▶ WHAT IS EXPECTED: Of the entries below, return only those lines from the line with "to NandoTheessen/PM-Project-FrontEnd, a" to the line with "Lines whose indentation", exactly, both included.

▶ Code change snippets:
§ §
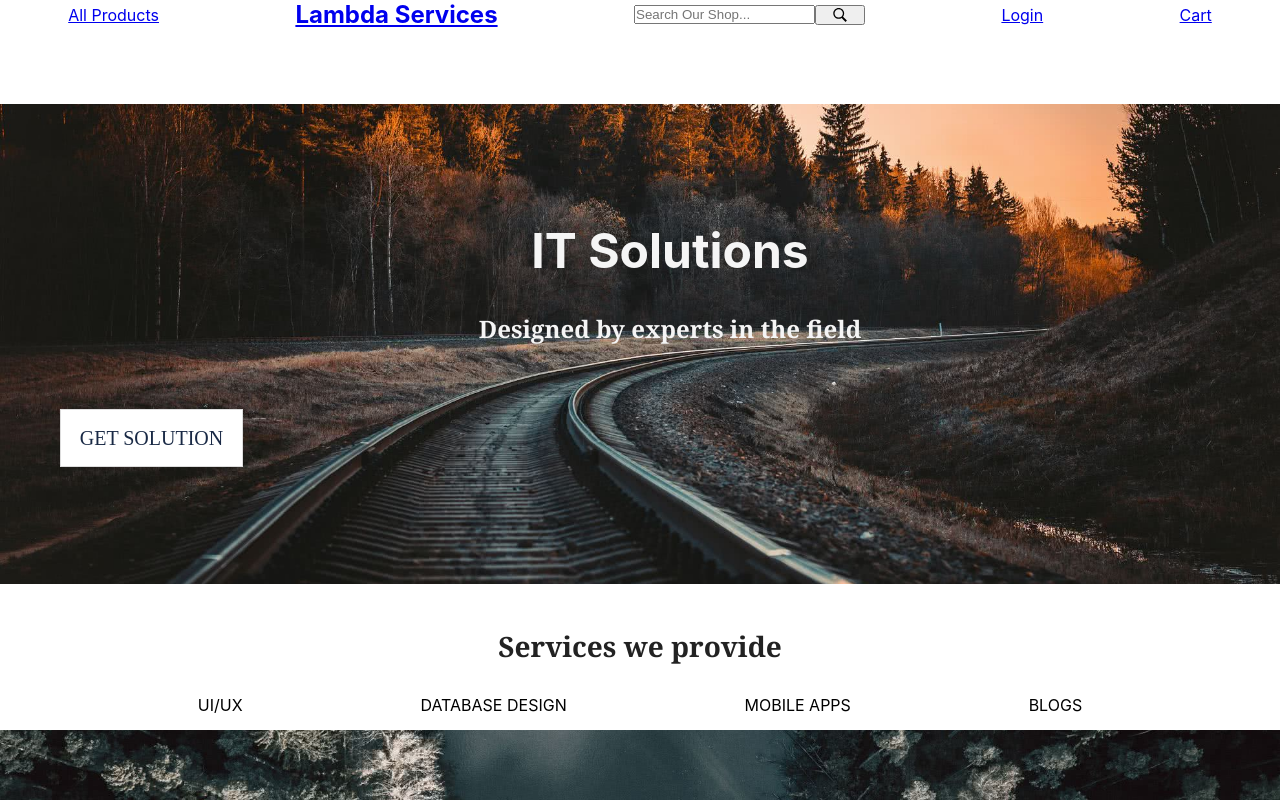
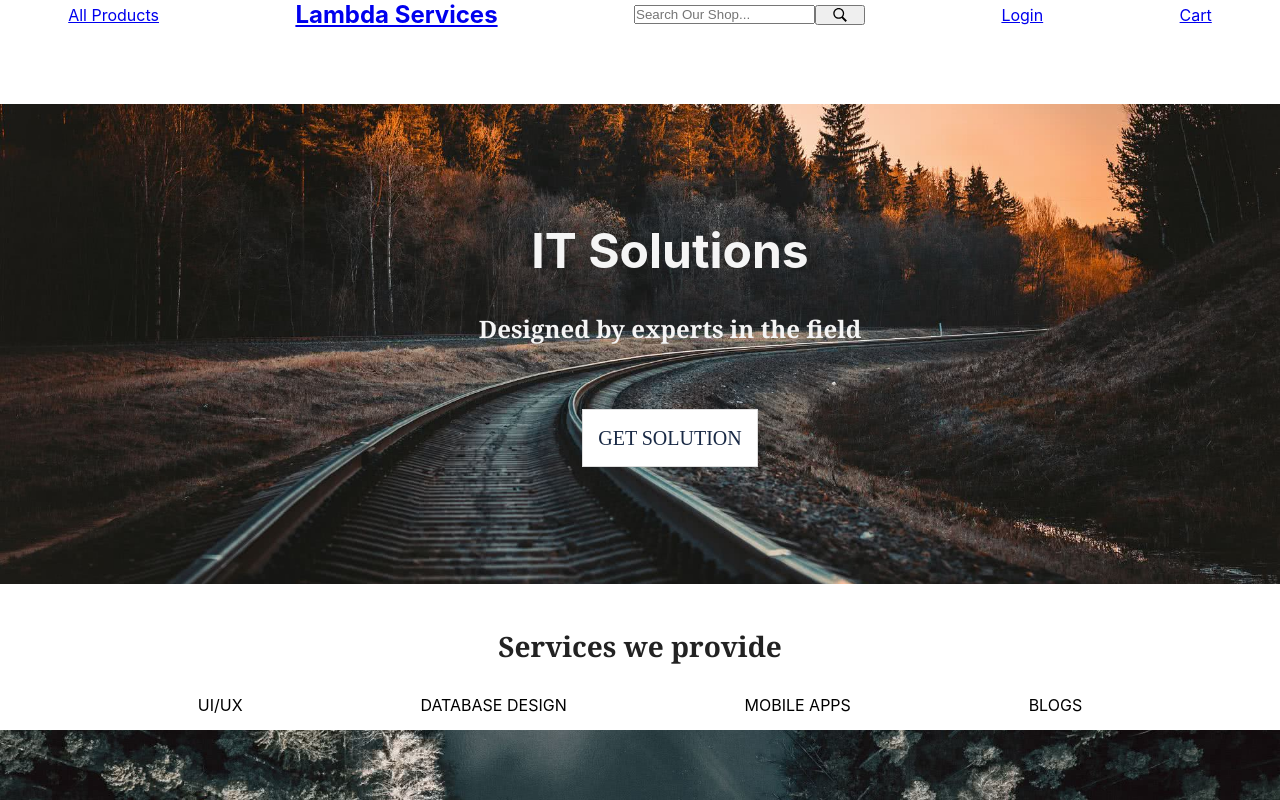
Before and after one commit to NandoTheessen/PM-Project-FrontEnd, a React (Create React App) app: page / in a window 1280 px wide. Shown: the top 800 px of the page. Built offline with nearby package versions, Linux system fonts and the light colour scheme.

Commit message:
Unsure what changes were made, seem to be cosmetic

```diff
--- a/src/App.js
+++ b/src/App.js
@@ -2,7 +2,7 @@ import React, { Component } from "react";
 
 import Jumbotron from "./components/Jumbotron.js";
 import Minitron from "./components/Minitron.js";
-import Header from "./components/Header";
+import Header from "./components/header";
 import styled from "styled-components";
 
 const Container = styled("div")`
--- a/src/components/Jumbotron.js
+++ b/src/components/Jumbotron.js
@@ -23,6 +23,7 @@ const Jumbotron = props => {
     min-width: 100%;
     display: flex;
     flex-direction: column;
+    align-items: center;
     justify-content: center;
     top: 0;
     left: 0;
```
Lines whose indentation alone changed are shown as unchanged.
§ §
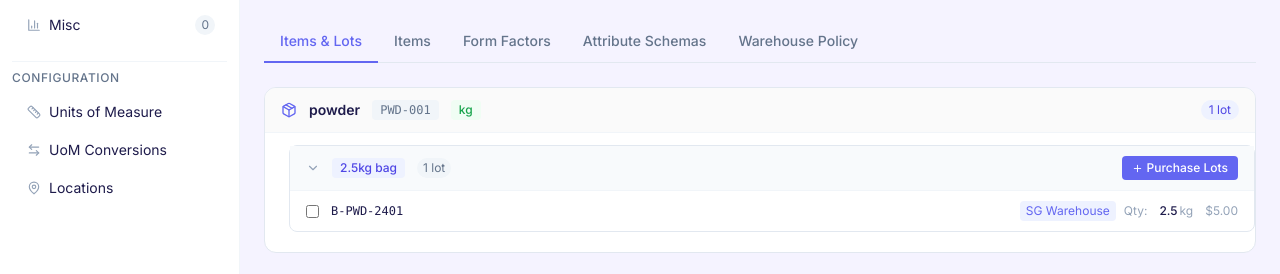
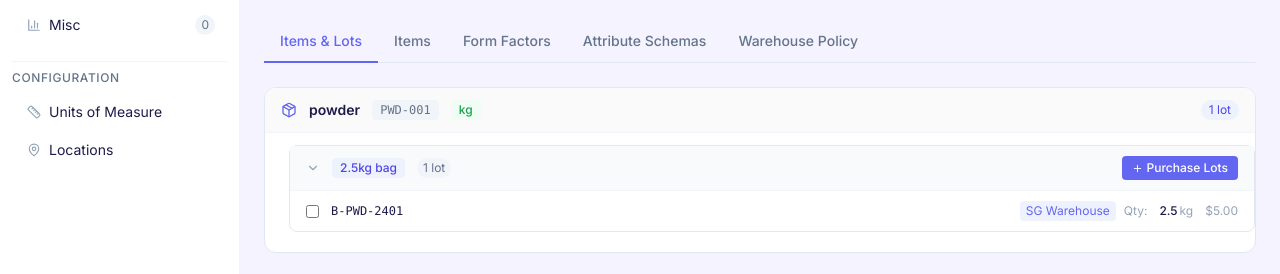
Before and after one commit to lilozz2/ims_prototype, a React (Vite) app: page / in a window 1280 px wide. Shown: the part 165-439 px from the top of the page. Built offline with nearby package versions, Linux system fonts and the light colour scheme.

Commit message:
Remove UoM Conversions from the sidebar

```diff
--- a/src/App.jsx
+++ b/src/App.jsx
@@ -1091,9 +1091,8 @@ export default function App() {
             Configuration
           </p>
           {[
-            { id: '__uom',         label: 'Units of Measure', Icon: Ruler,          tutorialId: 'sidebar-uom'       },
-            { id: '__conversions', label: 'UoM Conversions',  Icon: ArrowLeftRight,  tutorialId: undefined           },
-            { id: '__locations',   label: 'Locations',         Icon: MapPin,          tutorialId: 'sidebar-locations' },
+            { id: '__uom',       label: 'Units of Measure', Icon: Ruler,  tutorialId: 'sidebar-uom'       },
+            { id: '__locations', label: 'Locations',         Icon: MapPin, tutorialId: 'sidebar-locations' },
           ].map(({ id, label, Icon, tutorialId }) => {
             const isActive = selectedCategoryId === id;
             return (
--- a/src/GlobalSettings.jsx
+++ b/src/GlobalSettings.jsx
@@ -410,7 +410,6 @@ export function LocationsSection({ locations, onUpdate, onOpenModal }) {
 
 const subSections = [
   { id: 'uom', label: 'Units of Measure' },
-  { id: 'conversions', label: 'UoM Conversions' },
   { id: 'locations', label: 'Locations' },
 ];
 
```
§ §
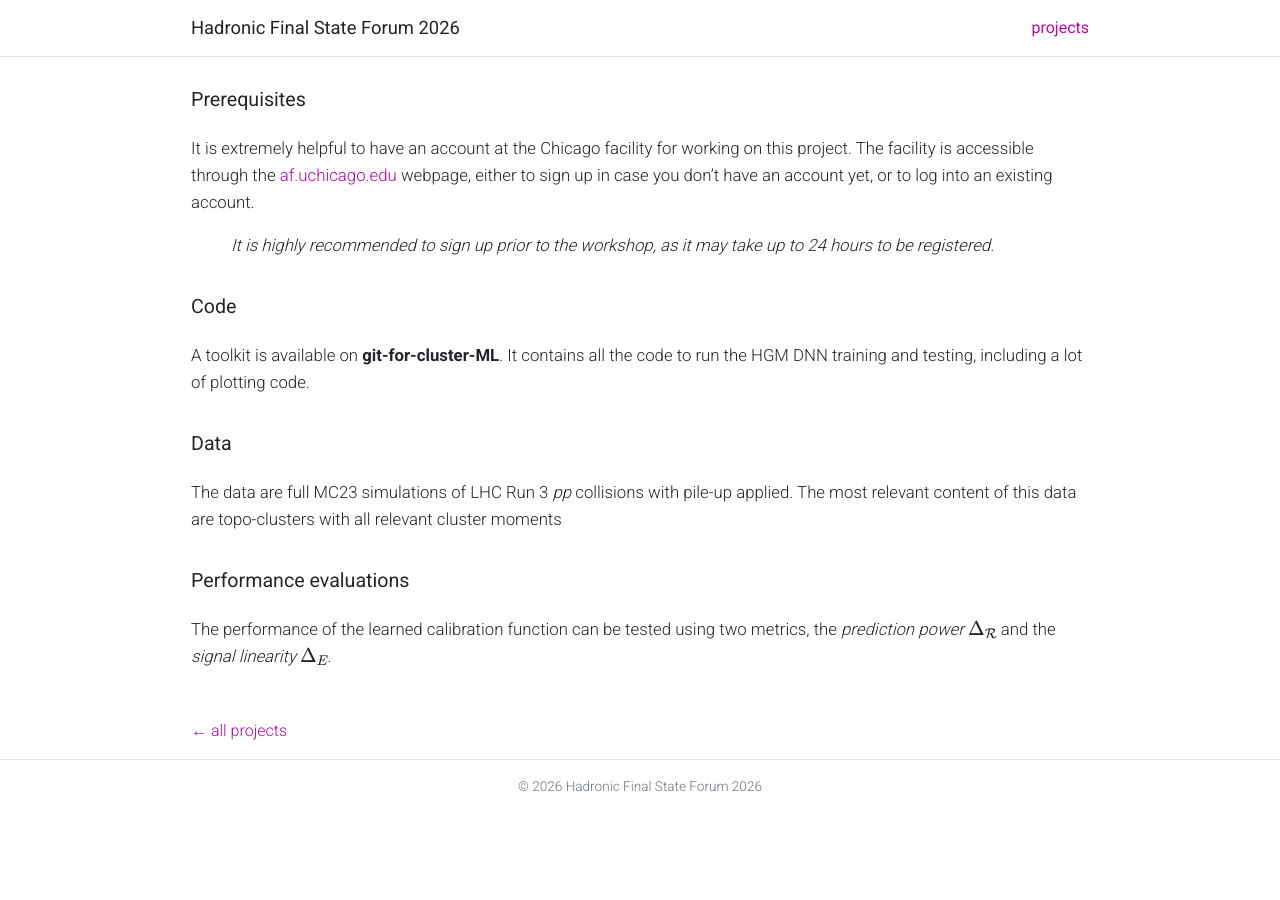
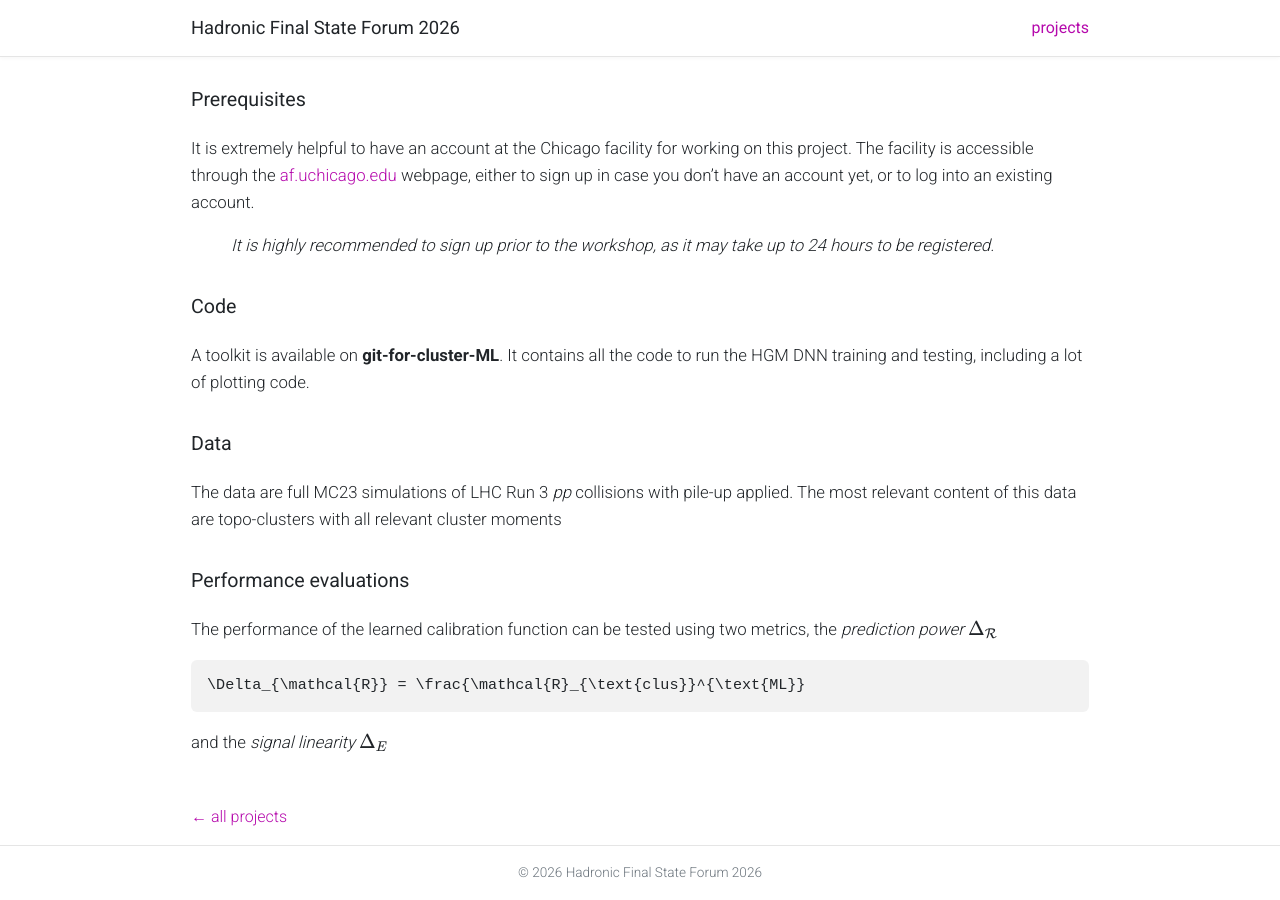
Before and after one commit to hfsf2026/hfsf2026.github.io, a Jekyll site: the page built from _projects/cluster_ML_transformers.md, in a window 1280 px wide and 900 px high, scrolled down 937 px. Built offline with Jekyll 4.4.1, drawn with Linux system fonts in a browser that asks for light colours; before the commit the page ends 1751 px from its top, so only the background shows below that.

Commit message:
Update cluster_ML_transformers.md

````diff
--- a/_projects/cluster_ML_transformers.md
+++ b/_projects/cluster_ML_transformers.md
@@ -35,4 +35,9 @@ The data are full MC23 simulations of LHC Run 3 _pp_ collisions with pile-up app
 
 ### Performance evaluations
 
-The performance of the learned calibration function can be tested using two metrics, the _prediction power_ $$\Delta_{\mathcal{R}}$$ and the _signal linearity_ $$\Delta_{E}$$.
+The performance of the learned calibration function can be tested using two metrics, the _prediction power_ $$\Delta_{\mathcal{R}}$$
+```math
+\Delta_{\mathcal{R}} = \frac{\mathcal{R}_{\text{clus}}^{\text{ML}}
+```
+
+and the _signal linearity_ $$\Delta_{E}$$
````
§ §
▶ EXERCISE RESPONSE:
Before and after one commit to NandoTheessen/PM-Project-FrontEnd, a React (Create React App) app: page / in a window 1280 px wide. Shown: the top 800 px of the page. Built offline with nearby package versions, Linux system fonts and the light colour scheme.

Commit message:
Unsure what changes were made, seem to be cosmetic

```diff
--- a/src/App.js
+++ b/src/App.js
@@ -2,7 +2,7 @@ import React, { Component } from "react";
 
 import Jumbotron from "./components/Jumbotron.js";
 import Minitron from "./components/Minitron.js";
-import Header from "./components/Header";
+import Header from "./components/header";
 import styled from "styled-components";
 
 const Container = styled("div")`
--- a/src/components/Jumbotron.js
+++ b/src/components/Jumbotron.js
@@ -23,6 +23,7 @@ const Jumbotron = props => {
     min-width: 100%;
     display: flex;
     flex-direction: column;
+    align-items: center;
     justify-content: center;
     top: 0;
     left: 0;
```
Lines whose indentation alone changed are shown as unchanged.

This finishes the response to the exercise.